History and theater both require a narrative. Both require a stage. But what happens when history becomes less a posthumously curated flow of events and more actively guided to a point? The work selected for this fall's New Artists Feature brings together four artists that lucidly examine history, exceptions and boundaries. We are honored to present the work of Noritaka Minami, marksearch, Regina Mamou and Susan Metrican.

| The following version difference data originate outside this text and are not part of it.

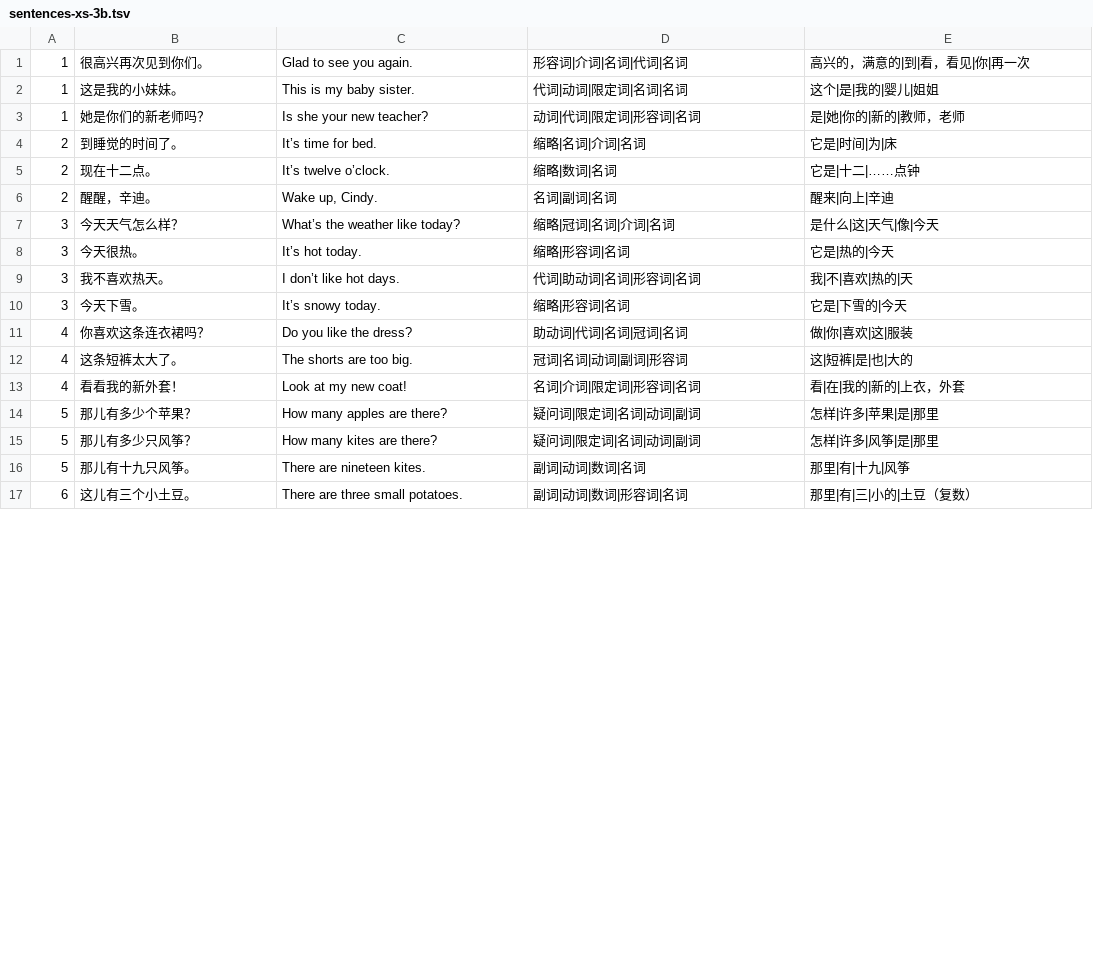
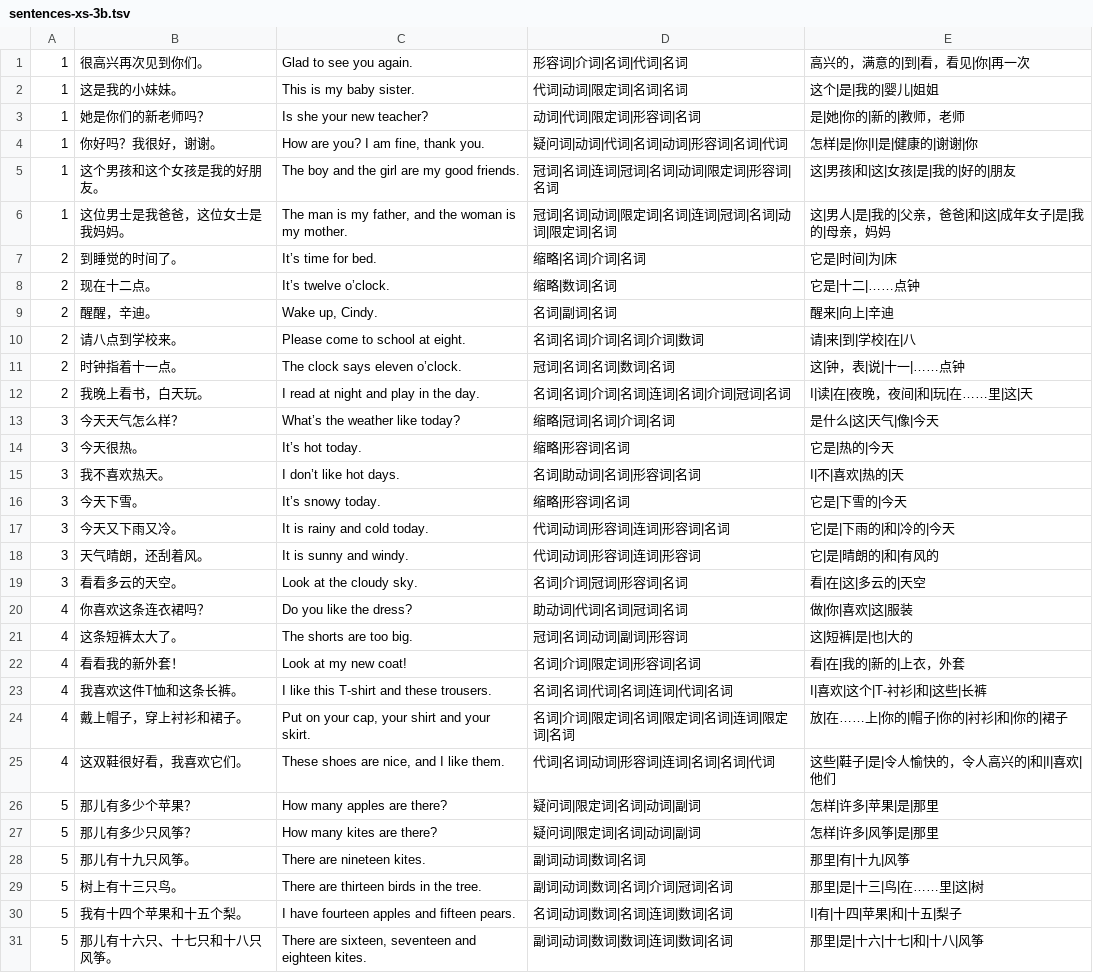
Before and after one commit to huangmoling/spellpal, a TSV file: scripts/data/sentences-xs-3b.tsv, drawn as a sheet; only a part is shown; the shorter side is filled out with more unchanged rows; the diff covers the shown part only.

Commit message:
data(xs): 湘少版三下 59 句补齐，覆盖率 100%

```diff
--- a/scripts/data/sentences-xs-3b.tsv
+++ b/scripts/data/sentences-xs-3b.tsv
@@ -3,2 +3,5 @@
 1	她是你们的新老师吗？	Is she your new teacher?	动词|代词|限定词|形容词|名词	是|她|你的|新的|教师，老师
+1	你好吗？我很好，谢谢。	How are you? I am fine, thank you.	疑问词|动词|代词|名词|动词|形容词|名词|代词	怎样|是|你|I|是|健康的|谢谢|你
+1	这个男孩和这个女孩是我的好朋友。	The boy and the girl are my good friends.	冠词|名词|连词|冠词|名词|动词|限定词|形容词|名词	这|男孩|和|这|女孩|是|我的|好的|朋友
+1	这位男士是我爸爸，这位女士是我妈妈。	The man is my father, and the woman is my mother.	冠词|名词|动词|限定词|名词|连词|冠词|名词|动词|限定词|名词	这|男人|是|我的|父亲，爸爸|和|这|成年女子|是|我的|母亲，妈妈
 2	到睡觉的时间了。	It’s time for bed.	缩略|名词|介词|名词	它是|时间|为|床
@@ -6,6 +9,12 @@
 2	醒醒，辛迪。	Wake up, Cindy.	名词|副词|名词	醒来|向上|辛迪
+2	请八点到学校来。	Please come to school at eight.	名词|名词|介词|名词|介词|数词	请|来|到|学校|在|八
+2	时钟指着十一点。	The clock says eleven o’clock.	冠词|名词|名词|数词|名词	这|钟，表|说|十一|……点钟
+2	我晚上看书，白天玩。	I read at night and play in the day.	名词|名词|介词|名词|连词|名词|介词|冠词|名词	I|读|在|夜晚，夜间|和|玩|在……里|这|天
 3	今天天气怎么样？	What’s the weather like today?	缩略|冠词|名词|介词|名词	是什么|这|天气|像|今天
 3	今天很热。	It’s hot today.	缩略|形容词|名词	它是|热的|今天
-3	我不喜欢热天。	I don’t like hot days.	代词|助动词|名词|形容词|名词	我|不|喜欢|热的|天
+3	我不喜欢热天。	I don’t like hot days.	名词|助动词|名词|形容词|名词	I|不|喜欢|热的|天
 3	今天下雪。	It’s snowy today.	缩略|形容词|名词	它是|下雪的|今天
+3	今天又下雨又冷。	It is rainy and cold today.	代词|动词|形容词|连词|形容词|名词	它|是|下雨的|和|冷的|今天
+3	天气晴朗，还刮着风。	It is sunny and windy.	代词|动词|形容词|连词|形容词	它|是|晴朗的|和|有风的
+3	看看多云的天空。	Look at the cloudy sky.	名词|介词|冠词|形容词|名词	看|在|这|多云的|天空
 4	你喜欢这条连衣裙吗？	Do you like the dress?	助动词|代词|名词|冠词|名词	做|你|喜欢|这|服装
@@ -13,2 +22,5 @@
 4	看看我的新外套！	Look at my new coat!	名词|介词|限定词|形容词|名词	看|在|我的|新的|上衣，外套
+4	我喜欢这件T恤和这条长裤。	I like this T-shirt and these trousers.	名词|名词|代词|名词|连词|代词|名词	I|喜欢|这个|T-衬衫|和|这些|长裤
+4	戴上帽子，穿上衬衫和裙子。	Put on your cap, your shirt and your skirt.	名词|介词|限定词|名词|限定词|名词|连词|限定词|名词	放|在……上|你的|帽子|你的|衬衫|和|你的|裙子
+4	这双鞋很好看，我喜欢它们。	These shoes are nice, and I like them.	代词|名词|动词|形容词|连词|名词|名词|代词	这些|鞋子|是|令人愉快的，令人高兴的|和|I|喜欢|他们
 5	那儿有多少个苹果？	How many apples are there?	疑问词|限定词|名词|动词|副词	怎样|许多|苹果|是|那里
@@ -16 +28,4 @@
 5	那儿有十九只风筝。	There are nineteen kites.	副词|动词|数词|名词	那里|有|十九|风筝
+5	树上有十三只鸟。	There are thirteen birds in the tree.	副词|动词|数词|名词|介词|冠词|名词	那里|是|十三|鸟|在……里|这|树
+5	我有十四个苹果和十五个梨。	I have fourteen apples and fifteen pears.	名词|动词|数词|名词|连词|数词|名词	I|有|十四|苹果|和|十五|梨子
+5	那儿有十六只、十七只和十八只风筝。	There are sixteen, seventeen and eighteen kites.	副词|动词|数词|数词|连词|数词|名词	那里|是|十六|十七|和|十八|风筝
```
Also changed, not shown: 13 added rows and 11 edited cells elsewhere in this file, scripts/data/_src/tb2027/xs-3b.sent.src.tsv, 1 other file.
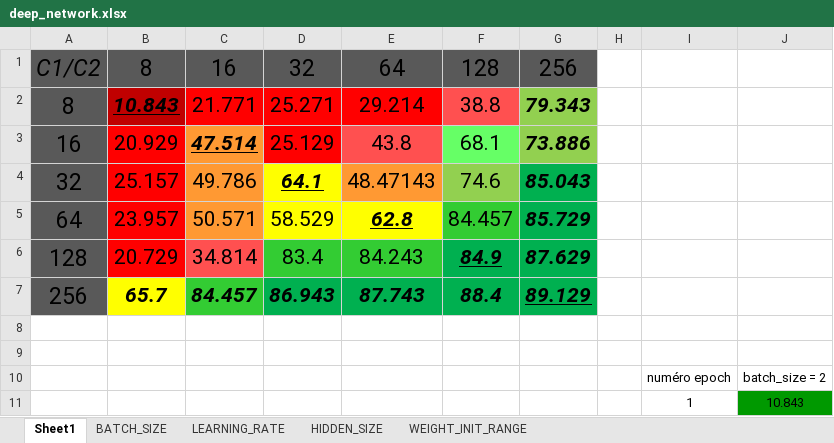
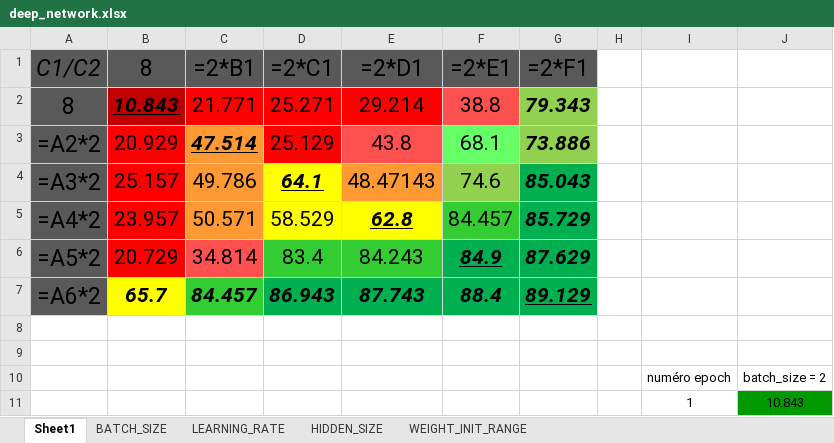
Before and after one commit to Hassen-GHAZEL/deep_learning_lefort, an Excel workbook: excel/deep_network.xlsx, sheet Sheet1, drawn as a sheet; only a part is shown; values as stored, in another font and other column widths than the file's, no borders; formulas without a stored value are shown as written; charts and pictures and table styles not drawn; the diff names each change by its address in the sheet, - before the commit and + after, or states it on an @@ line.

```diff
--- a/excel/deep_network.xlsx (sheet Sheet1)
+++ b/excel/deep_network.xlsx (sheet Sheet1)
-C1: 16
+C1: =2*B1
-D1: 32
+D1: =2*C1
-E1: 64
+E1: =2*D1
-F1: 128
+F1: =2*E1
-G1: 256
+G1: =2*F1
-A3: 16
+A3: =A2*2
-A4: 32
+A4: =A3*2
-A5: 64
+A5: =A4*2
-A6: 128
+A6: =A5*2
-A7: 256
+A7: =A6*2
```
Also changed, not shown: sheet HIDDEN_SIZE, charts or pictures, 5 other files.
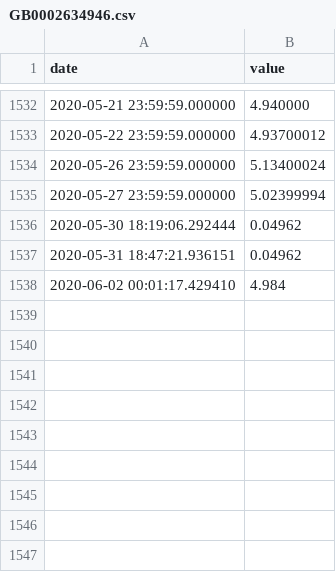
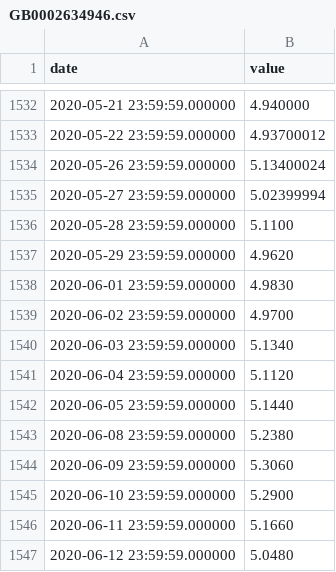
Before and after one commit to beeka/unifolio, a CSV file: prices/GB0002634946.csv, drawn as a sheet; only a part is shown, gaps mark what is left out.

Commit message:
Manually updated some historic prices.

```diff
--- a/prices/GB0002634946.csv
+++ b/prices/GB0002634946.csv
@@ -1535,4 +1535,13 @@ date,value
 2020-05-27 23:59:59.000000,5.02399994
-2020-05-30 18:19:06.292444,0.04962
-2020-05-31 18:47:21.936151,0.04962
-2020-06-02 00:01:17.429410,4.984
+2020-05-28 23:59:59.000000,5.1100
+2020-05-29 23:59:59.000000,4.9620
+2020-06-01 23:59:59.000000,4.9830
+2020-06-02 23:59:59.000000,4.9700
+2020-06-03 23:59:59.000000,5.1340
+2020-06-04 23:59:59.000000,5.1120
+2020-06-05 23:59:59.000000,5.1440
+2020-06-08 23:59:59.000000,5.2380
+2020-06-09 23:59:59.000000,5.3060
+2020-06-10 23:59:59.000000,5.2900
+2020-06-11 23:59:59.000000,5.1660
+2020-06-12 23:59:59.000000,5.0480
```
Also changed, not shown: 1 other file.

In his series 1972, Noritaka Minami documents the Nakagin Capsule Tower through photographic techniques. Designed by the architect Kisho Kurokawa, the Tokyo-based building is a rare, almost extinct example of the post-war Japanese architectural movement Metabolism. The structure itself serves as a time capsule of an era that embraced what now appears to be unachievable ideals during a time of great economic success. Originally intended as a convenient weekday home near work for salarymen, some still exist as apartments. Others have a new life as offices, studios or vacant spaces waiting for their next incarnation. Minami finds a base from Kurokawa's execution of these concepts. His images are an iterative exploration of the aging, extremely small identical spaces that draw from ongoing relationships with capsule residents.
Bruce Douglas and Sue Mark, the husband and wife team who work together as marksearch, create projects that negotiate spaces between the public, governmental entities and arts organizations. Their practice finds inspiration from asking questions about a specific location or place. A recent California-based project, Walking the Invisible City, creates a tour of Oakland's downtown for pedestrians. Through a collection of some 30 markers, the audience is guided from one community to another. The markers are shaped to echo the Oak tree and provide haiku-like poems about the forgotten people, places and events related to their location. Following the archeological nature of the project, each marker was meticulously etched into the sidewalk.
One of several photographic works exploring the town of New Harmony — Regina Mamou's Chartres Cathedral points to the remnants of a historic utopian community in the state of Indiana. The Harmony Society, a group from Germany avoiding religious persecution, cut the original town from America's frontier wilderness in the early 1800s. A little over a decade after being founded, Harmony was sold to a wealthy Welch industrialist who had a great interest in experimental social structures. The town was quickly reborn as New Harmony. Mamou's Indiana images are a chapter in her recent series Unfortunately, It Was Paradise. For these works she traveled across the Midwest and mid-Atlantic regions of the United States in search of the environmental remains of former utopian communities that existed before the twentieth century. Each draws from historic or memorializing architecture as well as the cultivated lands where these villages and towns once stood.
Oscillating between humor, banality and drama, Susan Metrican's recent works seek a path beyond constraint. Many, like Closed-eye Theater, rely on the mechanics of painting but actively invade spaces as objects. Painted elements that extend the rectangle relentlessly attempt to convert abstraction. Possibly straying towards anthropomorphism, if allowed. At minimum these artworks become potential surrogates, echoing darkly tanned leather, rusted steel, and countless other tangible forms. Most exist on a scale that seeks parity with the viewer. A few are larger, often mimicking common architectural elements in scale and subject. Each asks the audience to become involved, to perform along side the works, as if being called to walk up the stairs of a stage.
David Andrew Frey is a New York-based artist, curator, and technologist. He founded Culturehall in 2008 as a new way for artists to connect with curators, gallerists, collectors, and other artists. David received an MFA in Studio Art from the University of Illinois at Chicago in 2000. He has also studied at the Camberwell College of Art in London, the Hochschule der Künste in Berlin, The University of New Mexico in Albuquerque, and the Savannah College of Art and Design. He recently curated exhibitions in New York of work by Culturehall artists for Ligne Roset, the Big Screen Plaza, and Cindy Rucker Gallery.